■ PROVIDED DATA

────

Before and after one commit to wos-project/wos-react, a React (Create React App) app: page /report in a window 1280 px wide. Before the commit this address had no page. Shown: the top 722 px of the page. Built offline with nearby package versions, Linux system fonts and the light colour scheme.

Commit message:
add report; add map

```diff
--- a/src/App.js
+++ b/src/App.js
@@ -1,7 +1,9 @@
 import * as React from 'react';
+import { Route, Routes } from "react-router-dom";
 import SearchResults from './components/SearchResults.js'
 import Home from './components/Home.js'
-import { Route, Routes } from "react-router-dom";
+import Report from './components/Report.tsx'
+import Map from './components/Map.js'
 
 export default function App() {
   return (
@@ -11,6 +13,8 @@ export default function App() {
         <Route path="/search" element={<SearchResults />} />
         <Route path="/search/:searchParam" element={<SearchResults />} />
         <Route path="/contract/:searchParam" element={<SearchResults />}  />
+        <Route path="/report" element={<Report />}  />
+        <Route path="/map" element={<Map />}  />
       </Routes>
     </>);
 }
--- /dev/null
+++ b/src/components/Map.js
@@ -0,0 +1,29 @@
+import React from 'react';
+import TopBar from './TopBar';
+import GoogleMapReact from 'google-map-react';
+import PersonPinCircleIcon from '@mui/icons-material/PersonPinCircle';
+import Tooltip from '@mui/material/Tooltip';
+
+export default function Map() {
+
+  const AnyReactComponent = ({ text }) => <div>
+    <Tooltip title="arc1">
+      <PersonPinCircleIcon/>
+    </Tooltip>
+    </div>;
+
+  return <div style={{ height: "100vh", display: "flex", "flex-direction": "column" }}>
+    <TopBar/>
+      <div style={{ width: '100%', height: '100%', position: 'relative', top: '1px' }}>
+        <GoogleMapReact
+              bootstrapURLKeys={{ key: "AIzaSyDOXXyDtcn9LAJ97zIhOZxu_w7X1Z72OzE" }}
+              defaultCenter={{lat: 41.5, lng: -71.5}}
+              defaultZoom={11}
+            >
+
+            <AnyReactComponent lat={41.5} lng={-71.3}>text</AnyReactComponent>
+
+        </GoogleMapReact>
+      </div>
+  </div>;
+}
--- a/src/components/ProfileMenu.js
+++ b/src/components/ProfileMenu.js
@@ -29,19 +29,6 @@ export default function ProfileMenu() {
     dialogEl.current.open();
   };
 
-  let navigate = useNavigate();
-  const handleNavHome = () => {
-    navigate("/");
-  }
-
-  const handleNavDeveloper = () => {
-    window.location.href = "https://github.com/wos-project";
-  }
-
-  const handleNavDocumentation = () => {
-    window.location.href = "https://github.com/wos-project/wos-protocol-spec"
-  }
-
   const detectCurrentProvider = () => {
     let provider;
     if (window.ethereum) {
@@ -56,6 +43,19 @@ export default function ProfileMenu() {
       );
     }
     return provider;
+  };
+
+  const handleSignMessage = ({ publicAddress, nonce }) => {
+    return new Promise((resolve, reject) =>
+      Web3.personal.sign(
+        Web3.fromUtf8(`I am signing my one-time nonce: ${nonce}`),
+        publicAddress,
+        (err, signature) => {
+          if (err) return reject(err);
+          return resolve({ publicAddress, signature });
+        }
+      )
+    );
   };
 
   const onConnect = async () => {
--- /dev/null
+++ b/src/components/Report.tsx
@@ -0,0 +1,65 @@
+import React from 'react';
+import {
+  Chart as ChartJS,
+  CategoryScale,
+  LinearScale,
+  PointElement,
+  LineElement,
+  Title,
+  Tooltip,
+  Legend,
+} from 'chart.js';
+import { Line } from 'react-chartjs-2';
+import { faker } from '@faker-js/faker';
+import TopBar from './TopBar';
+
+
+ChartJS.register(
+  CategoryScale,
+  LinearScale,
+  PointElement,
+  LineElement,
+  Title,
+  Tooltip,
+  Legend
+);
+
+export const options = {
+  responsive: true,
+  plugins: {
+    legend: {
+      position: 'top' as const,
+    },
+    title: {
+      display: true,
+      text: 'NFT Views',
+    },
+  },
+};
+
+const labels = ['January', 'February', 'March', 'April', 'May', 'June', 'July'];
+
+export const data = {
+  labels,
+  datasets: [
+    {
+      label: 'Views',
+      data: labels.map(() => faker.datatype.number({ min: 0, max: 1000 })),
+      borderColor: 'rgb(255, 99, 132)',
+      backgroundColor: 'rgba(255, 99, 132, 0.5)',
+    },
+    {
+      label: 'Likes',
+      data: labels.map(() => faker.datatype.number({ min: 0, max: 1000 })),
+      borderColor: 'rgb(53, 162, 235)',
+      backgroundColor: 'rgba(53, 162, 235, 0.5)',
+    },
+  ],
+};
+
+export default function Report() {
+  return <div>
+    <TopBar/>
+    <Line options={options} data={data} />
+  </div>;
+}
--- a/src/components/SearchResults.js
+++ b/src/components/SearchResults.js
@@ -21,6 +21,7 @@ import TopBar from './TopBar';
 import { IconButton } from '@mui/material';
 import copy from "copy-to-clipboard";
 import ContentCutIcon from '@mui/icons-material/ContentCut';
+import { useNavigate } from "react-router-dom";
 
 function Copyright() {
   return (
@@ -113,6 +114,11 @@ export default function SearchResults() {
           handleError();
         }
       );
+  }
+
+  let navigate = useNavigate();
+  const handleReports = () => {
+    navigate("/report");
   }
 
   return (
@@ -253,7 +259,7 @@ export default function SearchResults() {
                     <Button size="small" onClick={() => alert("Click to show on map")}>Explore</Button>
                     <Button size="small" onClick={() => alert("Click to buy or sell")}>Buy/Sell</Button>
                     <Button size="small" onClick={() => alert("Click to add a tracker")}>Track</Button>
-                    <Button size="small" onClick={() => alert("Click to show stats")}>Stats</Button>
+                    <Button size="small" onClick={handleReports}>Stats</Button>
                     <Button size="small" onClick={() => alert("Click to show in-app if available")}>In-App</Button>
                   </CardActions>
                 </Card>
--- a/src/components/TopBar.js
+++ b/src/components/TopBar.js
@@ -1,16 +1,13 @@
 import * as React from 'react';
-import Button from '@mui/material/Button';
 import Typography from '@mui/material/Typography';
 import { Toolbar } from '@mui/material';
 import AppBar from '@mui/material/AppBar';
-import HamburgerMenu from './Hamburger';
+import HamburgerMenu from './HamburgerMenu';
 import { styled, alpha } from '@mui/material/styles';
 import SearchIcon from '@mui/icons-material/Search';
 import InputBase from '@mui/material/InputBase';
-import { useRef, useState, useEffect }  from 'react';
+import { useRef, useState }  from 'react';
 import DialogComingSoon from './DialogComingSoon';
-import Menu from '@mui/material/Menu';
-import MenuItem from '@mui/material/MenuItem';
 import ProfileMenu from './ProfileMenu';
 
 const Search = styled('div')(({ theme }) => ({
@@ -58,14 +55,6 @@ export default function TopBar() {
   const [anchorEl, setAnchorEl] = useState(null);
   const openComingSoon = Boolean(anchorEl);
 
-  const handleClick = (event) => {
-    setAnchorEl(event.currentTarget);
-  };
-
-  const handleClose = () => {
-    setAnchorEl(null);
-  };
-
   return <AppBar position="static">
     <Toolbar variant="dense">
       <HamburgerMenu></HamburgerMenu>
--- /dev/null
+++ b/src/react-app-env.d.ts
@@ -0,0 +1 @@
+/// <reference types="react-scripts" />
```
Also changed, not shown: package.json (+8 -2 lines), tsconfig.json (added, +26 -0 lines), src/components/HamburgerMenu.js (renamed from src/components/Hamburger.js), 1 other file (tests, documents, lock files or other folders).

────

■ TASK ITEM
Reply with one number only: how many lines of the listing hold "return"?

■ ANSWER TO THE EXERCISE
10